Shikoh Zaidi (SFS’24) is an undergraduate student at Georgetown University in Qatar. She plans on majoring in international politics. Originally from India, Shikoh enjoys learning about the intersection between religion and culture as it pertains to political situations in various countries. In her free time, Shikoh loves to read, dance, and spend time with her friends. When her schedule allows it, Shikoh finds herself practicing an Indian classical dance form Kathak.
When I look back to the discussions and social media content that were part of the Doyle Global Dialogue (DGD), I realize that I have developed a better understanding of different cultures. I have started appreciating the different lifestyles that Qatari people live. I always wondered about how I could hold a conversation regarding Qatari culture, politics, and religion without becoming biased. However, delving deeper into the culture of Qatar, I was able to appreciate the differences that I noticed during my stay in the country. The program not only gave me a platform to put forward my thoughts about the culture of my host country, but also taught me to have an open mind. Moreover, the insightful discussion posts of my colleagues were a significant part of my learning.

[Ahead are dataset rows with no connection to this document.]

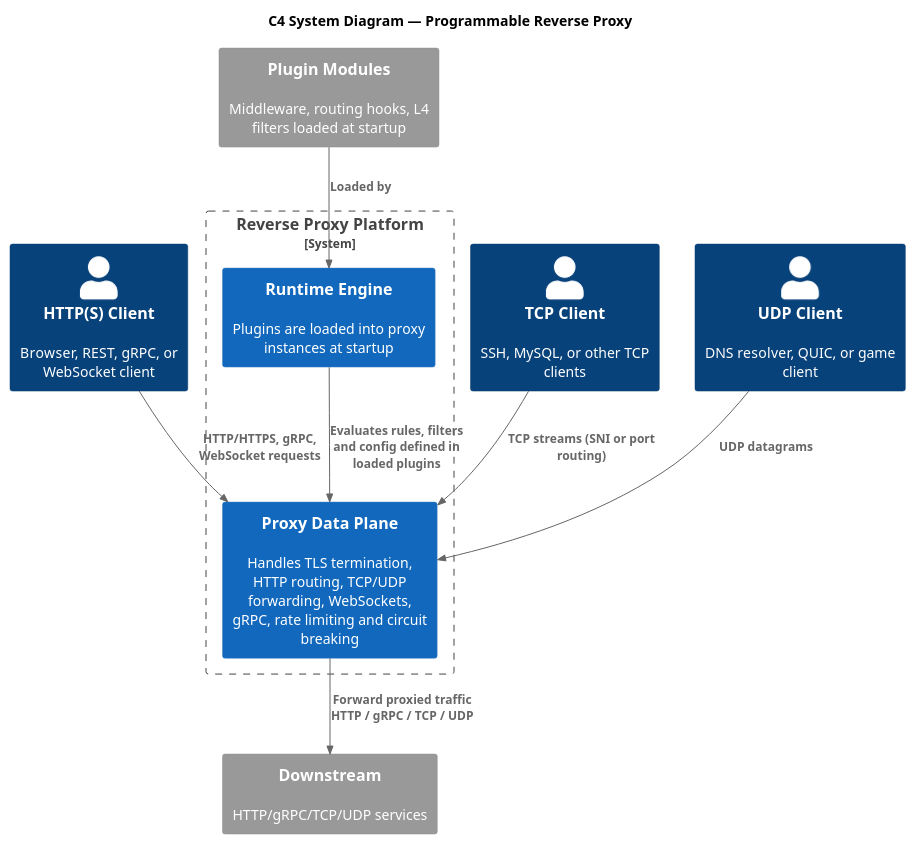
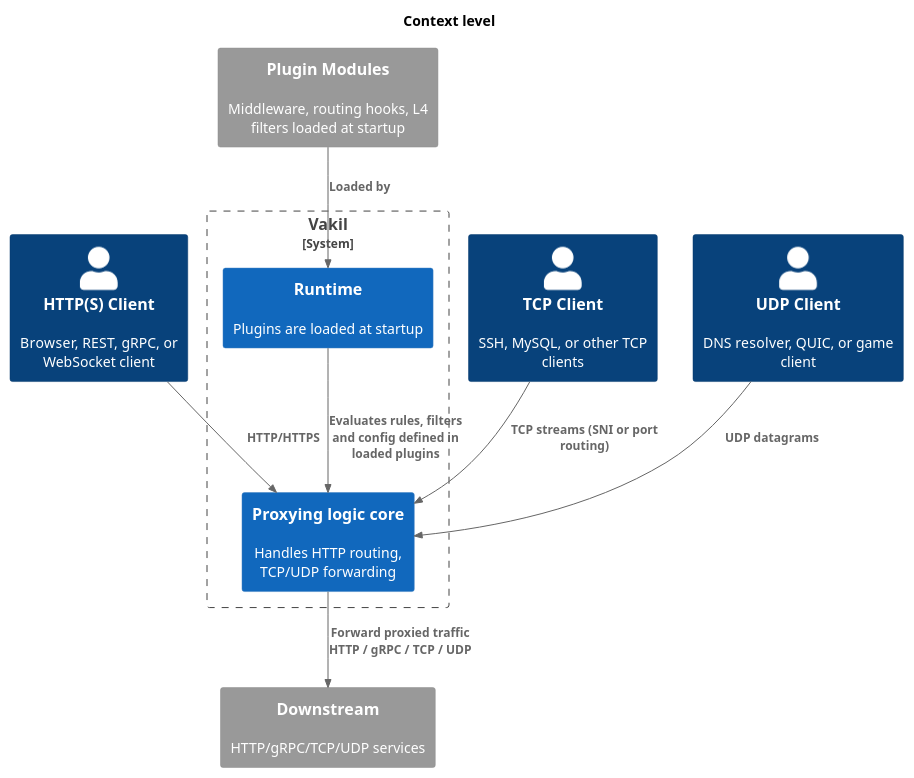
Before and after one commit to albertedwardson/vakil: the diagram in docs/arch/context.puml, drawn with PlantUML. The commit also changed 12 other files, not shown here.

First line of the commit message:
WIP: sync docs with impl, fix tcp and udp

```diff
--- a/docs/arch/context.puml
+++ b/docs/arch/context.puml
@@ -1,31 +1,30 @@
 @startuml C4Context
-
 !include https://raw.githubusercontent.com/plantuml-stdlib/C4-PlantUML/master/C4_Context.puml
 HIDE_STEREOTYPE()
 
-title C4 System Diagram — Programmable Reverse Proxy
+title Context level
 
 Person(httpClient, "HTTP(S) Client", "Browser, REST, gRPC, or WebSocket client")
 Person(tcpClient, "TCP Client", "SSH, MySQL, or other TCP clients")
 Person(udpClient, "UDP Client", "DNS resolver, QUIC, or game client")
 
 System_Ext(downstream, "Downstream","HTTP/gRPC/TCP/UDP services")
 
-System_Boundary(proxySystem, "Reverse Proxy Platform") {
-    System(proxyDataPlane, "Proxy Data Plane","Handles TLS termination, HTTP routing, TCP/UDP forwarding, WebSockets, gRPC, rate limiting and circuit breaking")
-    System(runtime, "Runtime Engine", "Plugins are loaded into proxy instances at startup")
+System_Boundary(proxySystem, "Vakil") {
+    System(proxyDataPlane, "Proxying logic core", "Handles HTTP routing, TCP/UDP forwarding")
+    System(runtime, "Runtime", "Plugins are loaded at startup")
 }
 
 System_Ext(pluginModules, "Plugin Modules", "Middleware, routing hooks, L4 filters loaded at startup")
 
 Rel(pluginModules, runtime, "Loaded by")
 
-Rel(httpClient, proxyDataPlane, "HTTP/HTTPS, gRPC, WebSocket requests")
+Rel(httpClient, proxyDataPlane, "HTTP/HTTPS")
 Rel(tcpClient, proxyDataPlane, "TCP streams (SNI or port routing)")
 Rel(udpClient, proxyDataPlane, "UDP datagrams")
 
 Rel(runtime, proxyDataPlane, "Evaluates rules, filters and config defined in loaded plugins")
 
 Rel(proxyDataPlane, downstream,"Forward proxied traffic\nHTTP / gRPC / TCP / UDP")
 
 @enduml
```
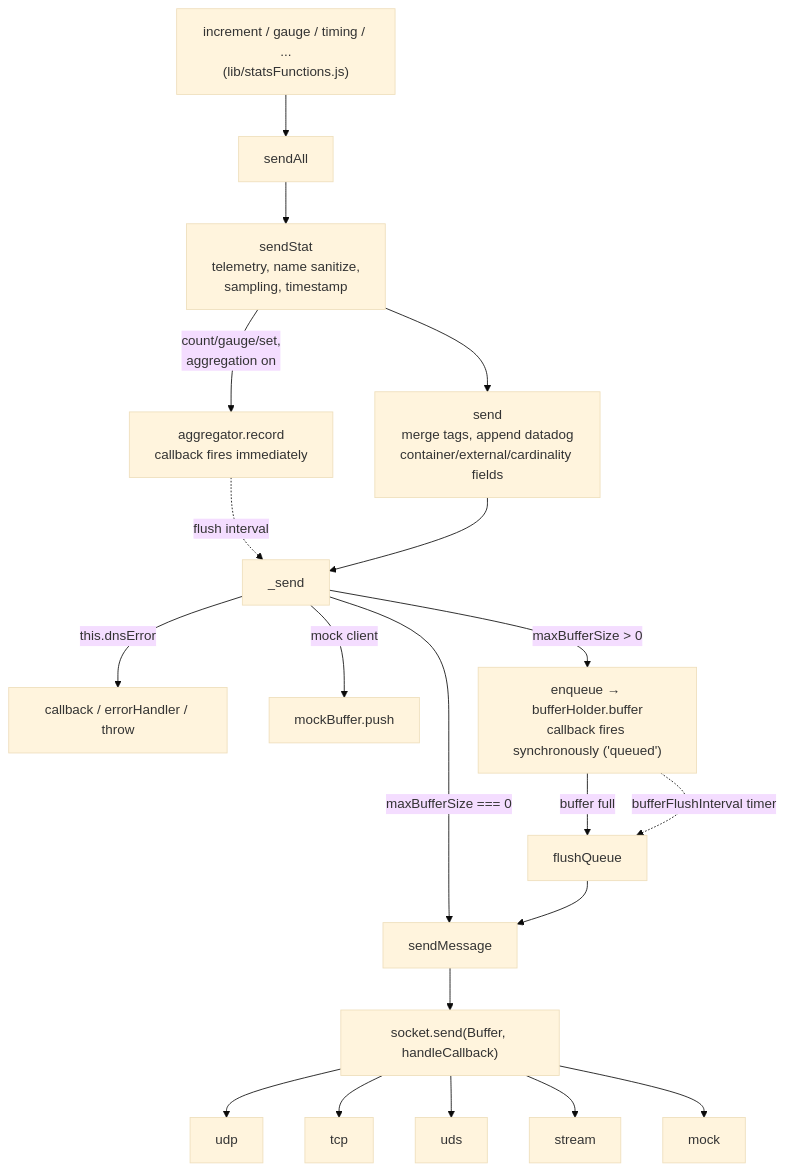
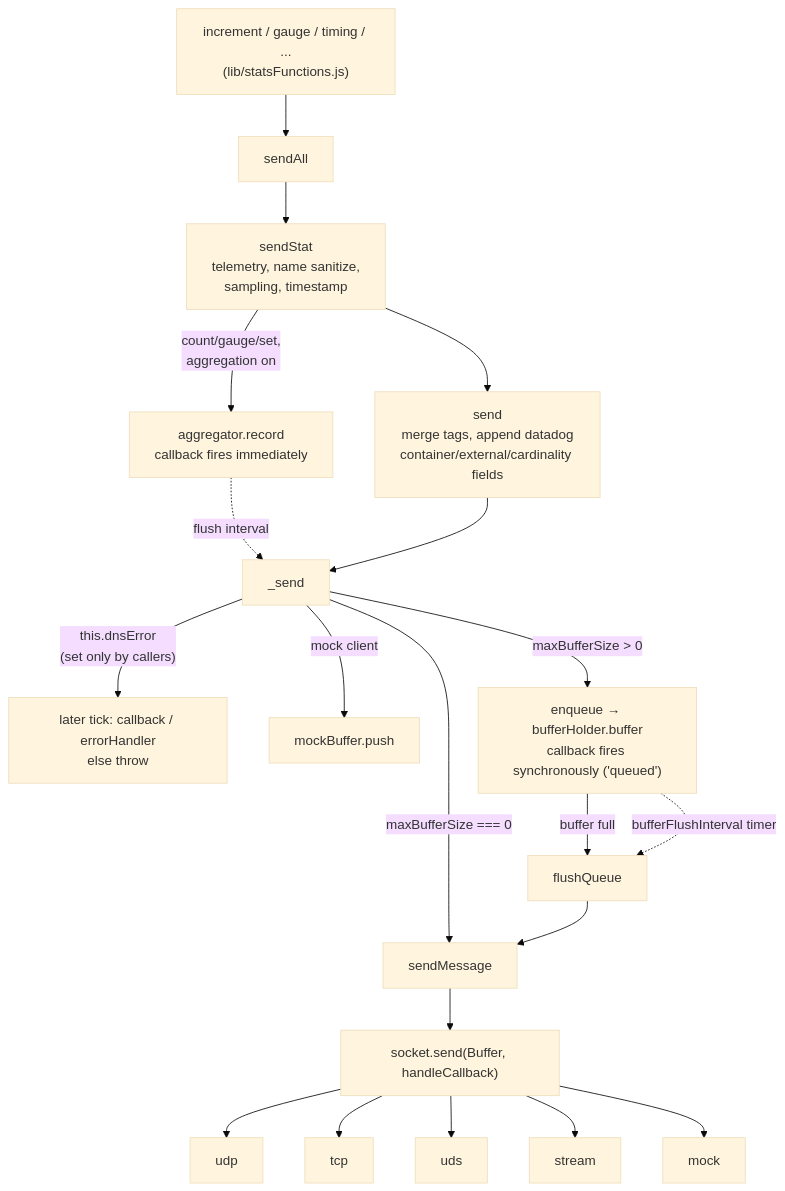
The first of 8 diagrams in NETWORKING.md (bdeitte/hot-shots), drawn with Mermaid (base theme) before and after one commit. The commit also changed other lines of this file and 12 other files, not shown here.

````diff
--- a/NETWORKING.md
+++ b/NETWORKING.md
@@ -24,22 +24,22 @@
 ```mermaid
 flowchart TD
     A["increment / gauge / timing / ...<br/>(lib/statsFunctions.js)"] --> B["sendAll"]
     B --> C["sendStat<br/>telemetry, name sanitize,<br/>sampling, timestamp"]
     C -->|"count/gauge/set,<br/>aggregation on"| AGG["aggregator.record<br/>callback fires immediately"]
     AGG -.->|"flush interval"| E
     C --> D["send<br/>merge tags, append datadog<br/>container/external/cardinality fields"]
     D --> E["_send"]
-    E -->|"this.dnsError"| ERR1["callback / errorHandler / throw"]
+    E -->|"this.dnsError<br/>(set only by callers)"| ERR1["later tick: callback / errorHandler<br/>else throw"]
     E -->|"mock client"| MB["mockBuffer.push"]
     E -->|"maxBufferSize === 0"| SM["sendMessage"]
     E -->|"maxBufferSize > 0"| Q["enqueue → bufferHolder.buffer<br/>callback fires synchronously ('queued')"]
     Q -->|"buffer full"| FQ["flushQueue"]
     Q -.->|"bufferFlushInterval timer"| FQ
     FQ --> SM
     SM --> T["socket.send(Buffer, handleCallback)"]
     T --> UDP["udp"]
     T --> TCP["tcp"]
     T --> UDS["uds"]
     T --> STR["stream"]
     T --> MOCK["mock"]
 ```
````
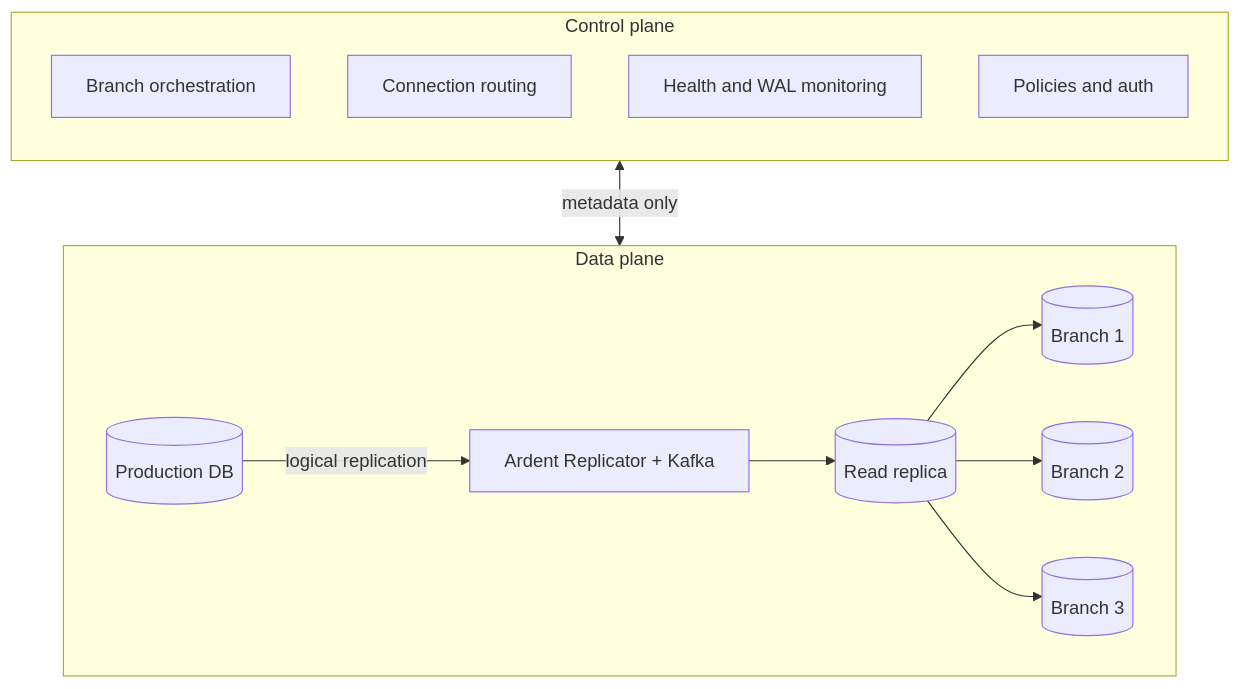
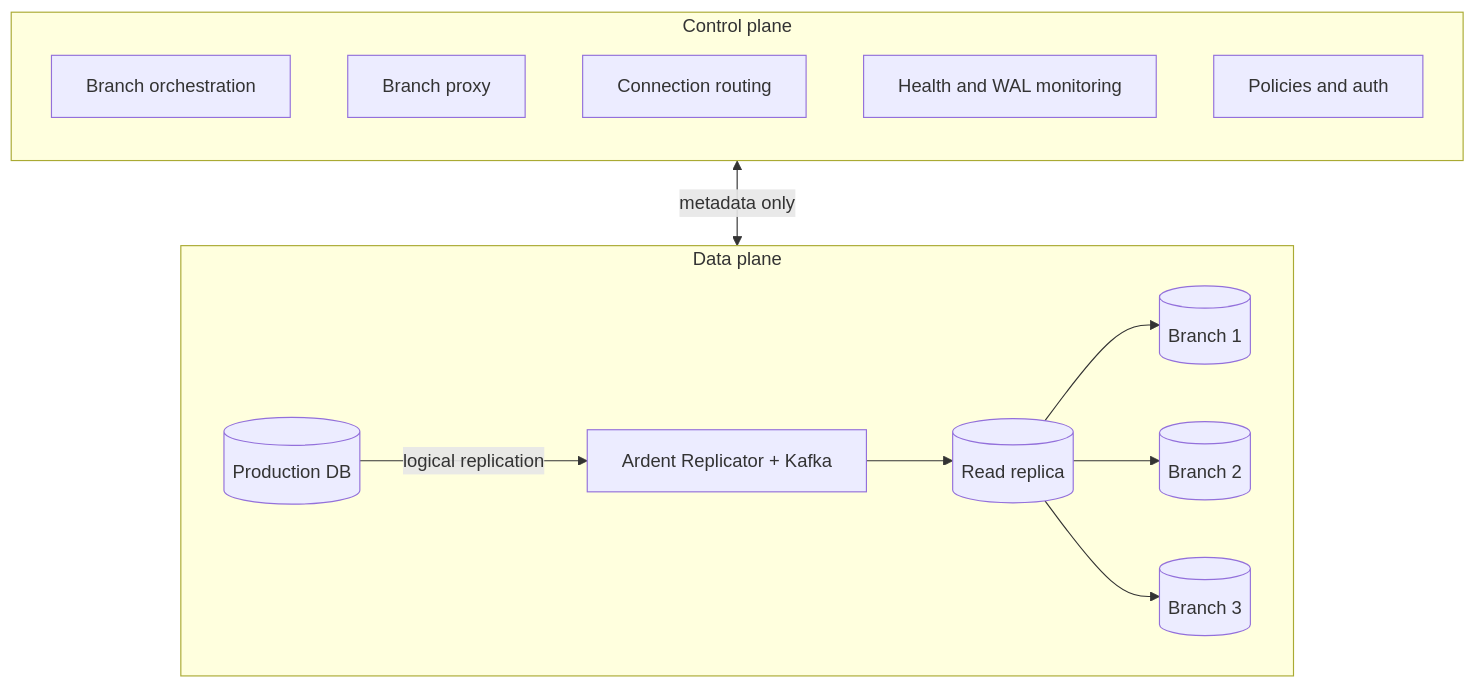
The diagram in architecture.mdx (ArdentAILabs/docs), drawn with Mermaid before and after one commit. The commit also changed other lines of this file and 4 other files, not shown here.

First line of the commit message:
docs: security, architecture, and CI/CD updates

````diff
--- a/architecture.mdx
+++ b/architecture.mdx
@@ -15,20 +15,21 @@
 ```mermaid actions={false}
 %%{init: {'themeCSS': ".cluster > rect { min-width: 42rem; }"}}%%
 flowchart TB
     subgraph CP["Control plane"]
         direction TB
         ORCH["Branch orchestration"]
+        PRXY["Branch proxy"]
         ROUTE["Connection routing"]
         HEALTH["Health and WAL monitoring"]
         POL["Policies and auth"]
     end
     subgraph DP["Data plane"]
         direction LR
         PROD[("Production DB")] -->|logical replication| AR["Ardent Replicator + Kafka"]
         AR --> REP[("Read replica")]
         REP --> B1[("Branch 1")]
         REP --> B2[("Branch 2")]
         REP --> B3[("Branch 3")]
     end
     CP <-->|metadata only| DP
 ```
````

The first month offered me a chance to look back to my country’s ethics and social mores while comparing them with my host community. The first thing that comes to mind when I think about the ethics of my host country is the dress code in public places. Qatar has a dress code for men and women in public which doesn’t allow men to wear shorts above the knee and women to wear anything which is too revealing, transparent, or above the knee. This dress code is something that makes Qatar culturally distinct. After engaging in deep discussions about the dressing style that Qatar prohibits, we came to a conclusion that it is expected from visitors to respect the modest Islamic culture of Qatar.
The Qatar blockade was one subject I had not explored previously, but reading discussion posts from the second month helped to shed some light on it. The Qatar blockade is one of the major political events that the country has faced in recent years. As the blockade was lifted in 2020, the topic became the talk of the town. The most fascinating part is how Qatar came out of it stronger and powerful.
Writing monthly social media posts taught me two things: how to write using fewer words and how to appreciate two different cultures at the same time. For example, in my post about religion and culture, I mentioned how culture in Qatar was greatly influenced by Islam—unlike in India, my home country. I realized that Qatari culture, even though influenced by religion, is more open to foreign cuisine and has a relatively liberal environment. This is due to the large number of expatriates and immigrants in the state. Food was the biggest challenge for me due to fewer options available for vegetarians, but I learned to adjust my food habits over the course of my time in Qatar.
I also explored the elections in Qatar, which made me talk more with my friends based in Qatar. The conversation involved discussions and debates about free elections not being conducted in Qatar. In conclusion, we realized that the population is satisfied with the current political situation in Qatar. Thus, people do not demand to conduct elections. I connected these conversations to a government course that I took in the spring semester, where we learned that although democracy is the most sought-after political structure, other types of government are also appreciated in non-democratic countries.
I struggled to differentiate between culture and society. Are culture and society the same thing? Or are they interlaced? I spent some time researching Qatar’s society, and then I focused on my experiences. Qatar lies at the intersection of religion and society, as Islam is the prominent religion in the state. The society is basically structured on the basis of Islamic rules. For example, there are separate prayer rooms, beaches, and sitting areas for men and women in Qatar. With increasing modernization in Qatar, the state has successfully maintained its Islamic values and ethics.
Some of the themes that emerged while I was abroad include the importance of art and history, food, language, architecture, music, and festivals. The beautiful Arabic calligraphy is awe-inspiring. Also, the Arabic language, which is initially tough, is a lovely language to learn. I learned basic Arabic in my first semester, and I was able to appreciate the soothing Arabic music. One can hear Arabic songs playing in cabs, radio, and malls.
I have also learned that the architecture of a country is the first impression that visitors have. Souq Waqif has successfully restored the old architecture of Qatar. The houses were made of brown rocks and wooden doors. The architecture in Doha is also greatly influenced by the modernization process. The new architecture in Doha is incredible, as futuristic libraries, magnificent skyscrapers, sports stadiums, and museums are simply stunning. The magnificent architecture of Doha has won a place on the world map. The DGD program gave me an opportunity to observe and appreciate my experiences during my stay in the country. I am extremely grateful for everything that the program offered over the course of three months.